But drugs got the better of him. “I was really doing well, making lots of money. But I didn’t know what to do with it, and I was bored. You know when you set goals for yourself when you’re young? Well, there I was in my 20s, and I’d done it all. My head started getting weird. I began with drugs slowly but surely, hanging around with different people and taking a little pot here, a little pot there . . .”

At rock bottom, Hauser was consuming an ounce of cocaine a day, using vodka to bring him back from his excesses. The habit shattered the partnership.
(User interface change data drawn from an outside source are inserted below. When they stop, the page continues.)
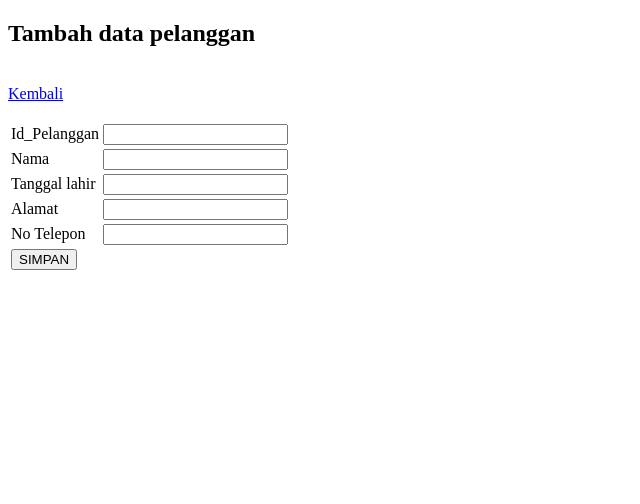
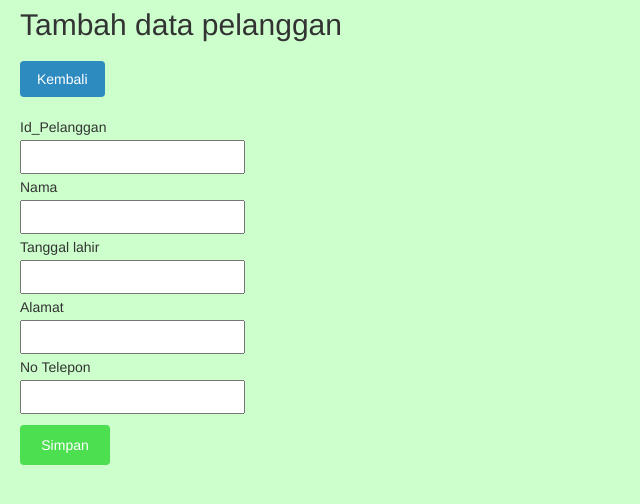
Before and after one commit to hriyandar/TugasPI, a PHP site: page /create.php in a window 1280 px wide. Shown: the top 504 px of the page, without its empty margins (0-640 px from the left). Run offline with PHP 8.4, Linux system fonts and the light colour scheme; a stand-in replaces the project's code that opens the database connection.

Commit message:
Menambah CSS di branch CSS

```diff
--- a/create.php
+++ b/create.php
@@ -2,39 +2,53 @@
 <html>
 <head>
     <title>Tambah data </title>
+    <link rel="stylesheet" href="https://maxcdn.bootstrapcdn.com/bootstrap/3.3.7/css/bootstrap.css">
+    <script src="https://ajax.googleapis.com/ajax/libs/jquery/1.12.4/jquery.min.js"></script>
+    <script src="https://maxcdn.bootstrapcdn.com/bootstrap/3.3.7/js/bootstrap.js"></script>
+    <link rel="stylesheet" type="text/css" href="style1.css">
 </head>
 <body>
 
-    <h2>Tambah data pelanggan</h2>
+    <h2 class="form">Tambah data pelanggan</h2>
     <br/>
-    <a href="index.php"> Kembali</a>
+    <a class="lht_data" href="index.php"> Kembali</a>
     <br/>
     <br/>
-    <form method="post" >
+    <form class="form" method="post" action="tambah_aksi.php">
         <table>
             <tr>
                 <td>Id_Pelanggan</td>
-                <td><input type="text" name="id"></td>
+                </tr>
+                <tr>
+                <td><input class="form" type="text" name="id"></td>
             </tr>
             <tr>
                 <td>Nama</td>
-                <td><input type="text" name="nama"></td>
+                </tr>
+                <tr>
+                <td><input class="form" type="text" name="nama"></td>
             </tr>
             <tr>
                 <td>Tanggal lahir</td>
-                <td><input type="text" name="tgl_lahir"></td>
+                </tr>
+                <tr>
+                <td><input class="form" type="text" name="tgl_lahir"></td>
             </tr>
             <tr>
                 <td>Alamat</td>
-                <td><input type="text" name="alamat"></td>
+                </tr>
+                <tr>
+                <td><input class="form" type="text" name="alamat"></td>
             </tr>
             <tr>
                 <td>No Telepon</td>
-                <td><input type="text" name="telp"></td>
+                </tr>
+                <tr>
+                <td><input class="form" type="text" name="telp"></td>
             </tr>
             <tr>
 
-                <td><input type="submit" value="SIMPAN"></td>
+                <td><input class="tombol" type="submit" value="Simpan"></td>
             </tr>
         </table>
     </form>
--- /dev/null
+++ b/style1.css
@@ -0,0 +1,47 @@
+body {
+  background-color: #CCFFCC;
+}
+
+h1 {
+  color: green;
+  text-align: center;
+}
+
+p {
+  font-family: verdana;
+  font-size: 20px;
+}
+
+.tombol{
+  width: 90px;
+  background-color: #4CDF50;
+  color: white;
+  padding: 10px 17px;
+  margin: 8px 0;
+  border: none;
+  border-radius: 4px;
+  cursor: pointer;
+
+}
+
+.form{
+  width: 100%;
+  padding: 5px 20px;
+  margin: 3px 0;
+  box-sizing: border-box;
+}
+
+.lht_data{
+width: 100%;
+  background-color: #2E8BC0;
+  color: white;
+  padding: 10px 17px;
+  margin-left: 20px;
+  border: none;
+  border-radius: 4px;
+  cursor: pointer;
+}
+
+.edit{
+	margin-left: 30px ;
+}
```
Also changed, not shown: edit.php (+35 -14 lines), index.php (+41 -4 lines), style.css (added, +15 -0 lines).
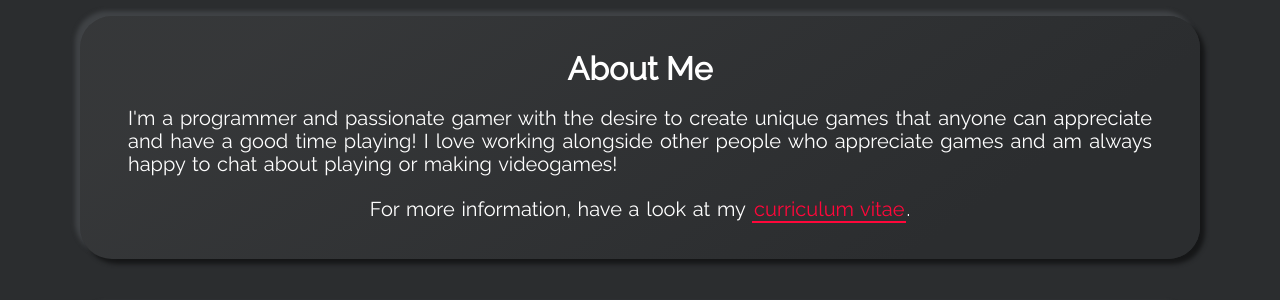
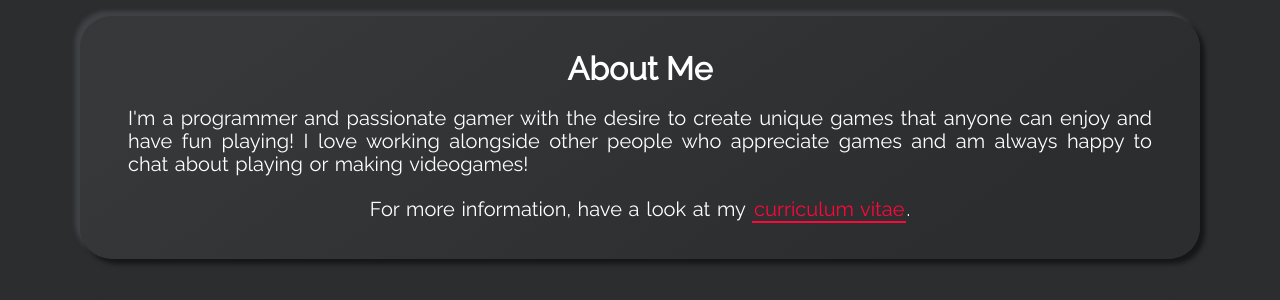
Before and after one commit to Seidmani64/Seidmani64.github.io, a Jekyll site: the page built from index.html, in a window 1280 px wide. Shown: the part 1044-1344 px from the top of the page. Built offline with Jekyll 4.4.1, drawn with Linux system fonts in a browser that asks for light colours.

Commit message:
Modified about me and contact message

```diff
--- a/_config.yml
+++ b/_config.yml
@@ -35,7 +35,7 @@ show_aboutme_card: true
 # about_me_title: The will be displayed as the title in the About Me section
 about_me_title: About Me
 # about_me_description: This will be displayed under the title.
-about_me_description: I'm a programmer and passionate gamer with the desire to create unique games that anyone can appreciate and have a good time playing! I love working alongside other people who appreciate games and am always happy to chat about playing or making videogames!
+about_me_description: I'm a programmer and passionate gamer with the desire to create unique games that anyone can enjoy and have fun playing! I love working alongside other people who appreciate games and am always happy to chat about playing or making videogames!
 about_me_cv_download_link: https://www.dropbox.com/s/ykbwws7nse8b76x/CV_IanSeidman.pdf?dl=0
 
 
```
Commercial maker Joe Sedelmaier hired him to shoot some ads for a pasta machine, and Hauser couldn’t do it. “Joe took me aside and screamed at me,” recalls Hauser. “He said, ‘You’re fucking up! You’re ruining a great career!'”
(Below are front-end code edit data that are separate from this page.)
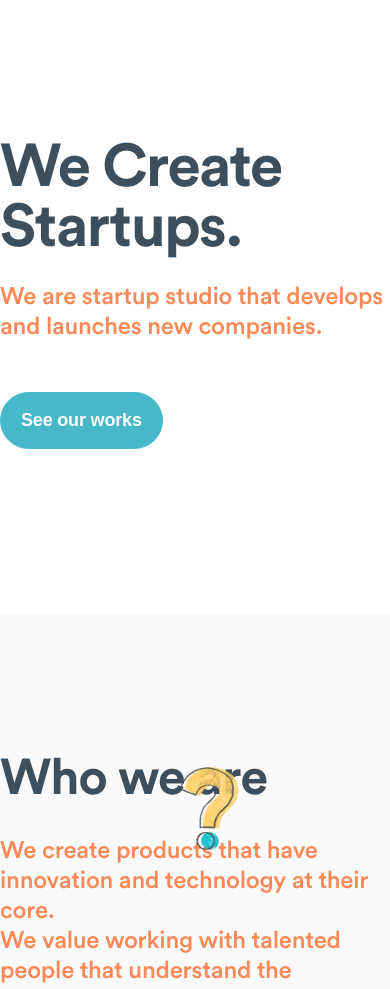
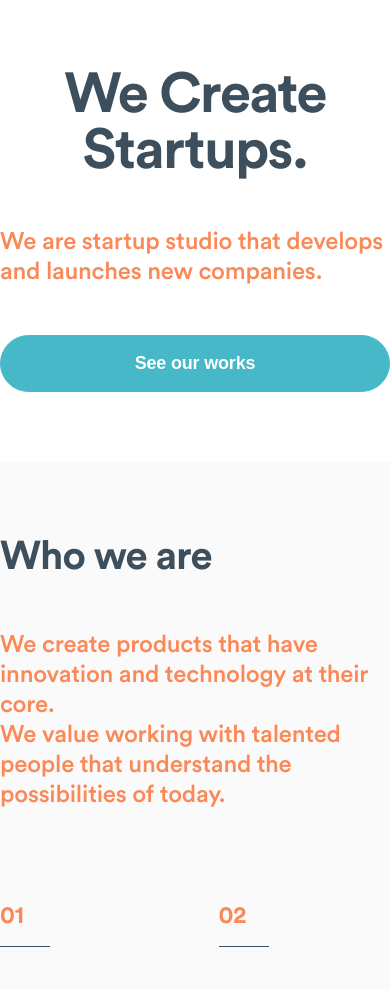
Before and after one commit to grombor/Startupz, a plain HTML site: page index.html in a window 390 px wide. Shown: the part 82-1071 px from the top of the page. Drawn offline with Linux system fonts and the light colour scheme; files whose address does not match are found by name.

Commit message:
fixed cta

```diff
--- a/src/styles.css
+++ b/src/styles.css
@@ -912,19 +912,45 @@ section p {
   }
 
   section {
-    padding-top: 140px;
-    padding-bottom: 140px;
+    padding-top: 70px;
+    padding-bottom: 70px;
     width: 100%;
     margin: 0;
     overflow: hidden;
     position: relative;
   }
 
+  .section-image {
+    display: none;
+  }
+
   .cta h1 {
-    font-size: 60px;
+    font-size: 3.5em;
     line-height: 100%;
     letter-spacing: -1.7px;
     margin-bottom: 25px;
+    text-align: center;
+  }
+
+  .cta .button {
+    text-align: center;
+    margin: auto;
+    display: block;
+  }
+
+  section h2 {
+    font-size: 2.5em;
+  }
+
+  section p {
+    font-size: 1.5em;
+    margin: 2em auto;
+  }
+
+  .features-grid-item h3 {
+    font-size: 1.5em;
+    padding: 19px 0;
+    margin: 1em 0 1em 0;
   }
 
   .footer {
```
He told his parents, and he entered a drug-rehabilitation program at Evanston Hospital. That was in 1981. Hauser quit drugs and drink cold turkey, and now he’s a member of both Narcotics Anonymous and AA. (The problem is that he’s gained a lot of weight.)

A couple of savvy agents have helped rejuvenate Hauser’s career, but so has Hauser. In 1983 he snared a large contract to do ads for Field’s. He did a campaign for Spiegel Outlet Stores. A week with John Cougar Mellencamp produced not only an album cover but a moving picture of the singer with his cancer-ridden grandfather; it remains perhaps Hauser’s best-known image. He’s progressed to filming television commercials, but he insists his true love remains the still photo.

Two collections of Hauser photos have just been brought out by Man Mountain Publishing. Of Friends and Acquaintances ($40), with a foreword by Hauser’s high school photography teacher, is full of photos from his adolescence on. Some are celebrated–Mike Ditka, composer Aaron Copeland, the magician David Copperfield, Woody Allen, the Mellencamps–but most are regular folk. Or not so regular, as witness the brother and sister who posed first clothed and then in the nude.

The second book, Halloween in Bucktown ($30), features the neighborhood youngsters who knock on Hauser’s door every Halloween.

Tekno, a photo equipment house at 100 W. Erie, is hosting a publishing party Friday, August 14, from 5:30 to 9 PM. Photos from Hauser’s two books will be on display. The affair is free and open to the public; the phone number is 787-8922. Afterwards, the exhibition moves to the gallery at Kroch’s & Brentano’s, 29 S. Wabash, for one month.

Art accompanying story in printed newspaper (not available in this archive): photo/Kathy Richland.